Jesus began his ministry, according to Mark, with these words, "Repent, for the kingdom of God is at hand." Jesus was announcing to the Jewish people that what they had looked and longed for had finally come. God had acted and the new age of his reign had begun, but not as they had expected. It had not come with pomp and circumstance but in humility, and it would be established not in great acts of power as the world understood power, but in suffering and sacrifice.


The kingdom that Jesus summoned people to was the kingdom of the servant. It is a kingdom, not of the high and mighty, but of the meek and lowly in which the leaders are willing to be "last of all and servants of all." Mark 9:35. It is the "upside-down kingdom," as Donald Kraybill so aptly calls it. It is a kingdom made up of those who have heard and heeded the call to have no destiny but to take up the cross and follow the Servant King, and they are not ashamed to be known as "these people who have been turning the world upside down…They are all acting contrary to the decrees of the emperor, saying that there is another king, named Jesus." Acts 17:6,7.

This is the king who never stopped thinking about the needs of others and how He could serve them. Before He died He washed the disciples feet. Why? Because they were dirty. After He was raised from the dead He gathered some charcoal, lit a fire and made them breakfast - because they were hungry.

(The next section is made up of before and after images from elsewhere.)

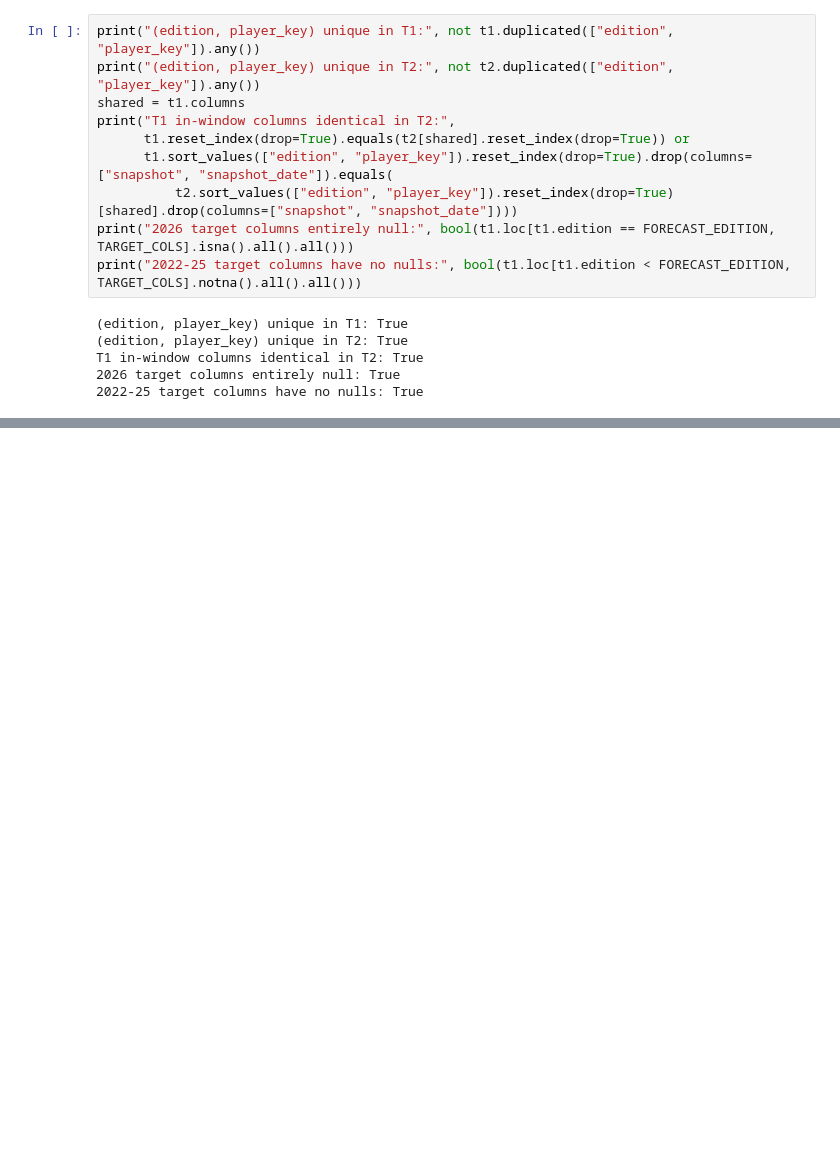
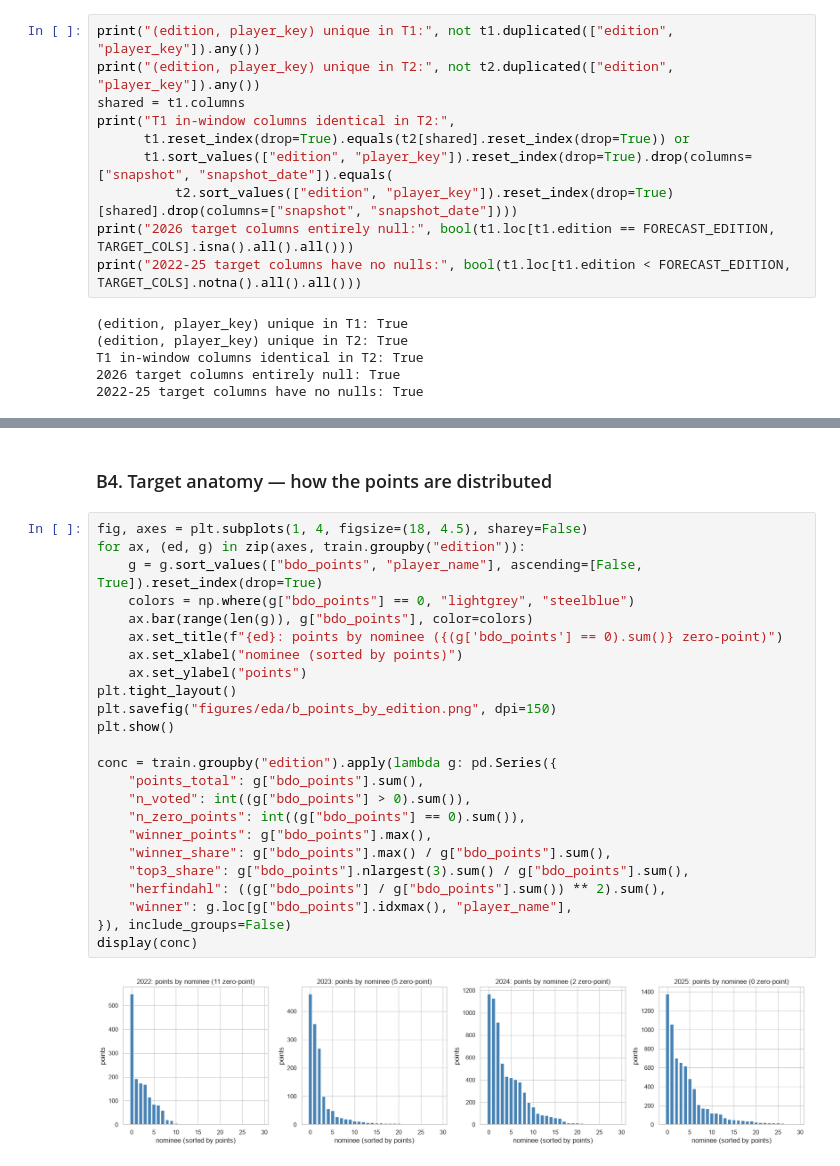
Before and after one commit to AswathKarthik10/predicting-the-ballon-dor, a Jupyter notebook: ballon_dor_2026.ipynb, the cells around one changed output, grey strips where cells are left out. Drawn from its saved outputs; the diff is of its cells as text; blank space fills up the shorter version.

```diff
--- a/ballon_dor_2026.ipynb
+++ b/ballon_dor_2026.ipynb
@@ -287,0 +478,28 @@ T1 in-window columns identical in T2: True
+# %% [markdown]
+### B4. Target anatomy — how the points are distributed
+# %%
+fig, axes = plt.subplots(1, 4, figsize=(18, 4.5), sharey=False)
+for ax, (ed, g) in zip(axes, train.groupby("edition")):
+    g = g.sort_values(["bdo_points", "player_name"], ascending=[False, True]).reset_index(drop=True)
+    colors = np.where(g["bdo_points"] == 0, "lightgrey", "steelblue")
+    ax.bar(range(len(g)), g["bdo_points"], color=colors)
+    ax.set_title(f"{ed}: points by nominee ({(g['bdo_points'] == 0).sum()} zero-point)")
+    ax.set_xlabel("nominee (sorted by points)")
+    ax.set_ylabel("points")
+plt.tight_layout()
+plt.savefig("figures/eda/b_points_by_edition.png", dpi=150)
+plt.show()
+
+conc = train.groupby("edition").apply(lambda g: pd.Series({
+    "points_total": g["bdo_points"].sum(),
+    "n_voted": int((g["bdo_points"] > 0).sum()),
+    "n_zero_points": int((g["bdo_points"] == 0).sum()),
+    "winner_points": g["bdo_points"].max(),
+    "winner_share": g["bdo_points"].max() / g["bdo_points"].sum(),
+    "top3_share": g["bdo_points"].nlargest(3).sum() / g["bdo_points"].sum(),
+    "herfindahl": ((g["bdo_points"] / g["bdo_points"].sum()) ** 2).sum(),
+    "winner": g.loc[g["bdo_points"].idxmax(), "player_name"],
+}), include_groups=False)
+display(conc)
+# %% [output]
+[figure, added]
```
Also changed, not shown: parts of 14 cells of this notebook, 3 other files.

Meekness and majesty,
Manhood and Deity,
In perfect harmony,
The Man who is God.
Lord of eternity
Dwells in humanity,
Kneels in humility
And washes our feet.
O what a mystery,
Meekness and majesty.
Bow down and worship
for this is your God
For this is your God!
- Graham Kendrick


Alec Brooks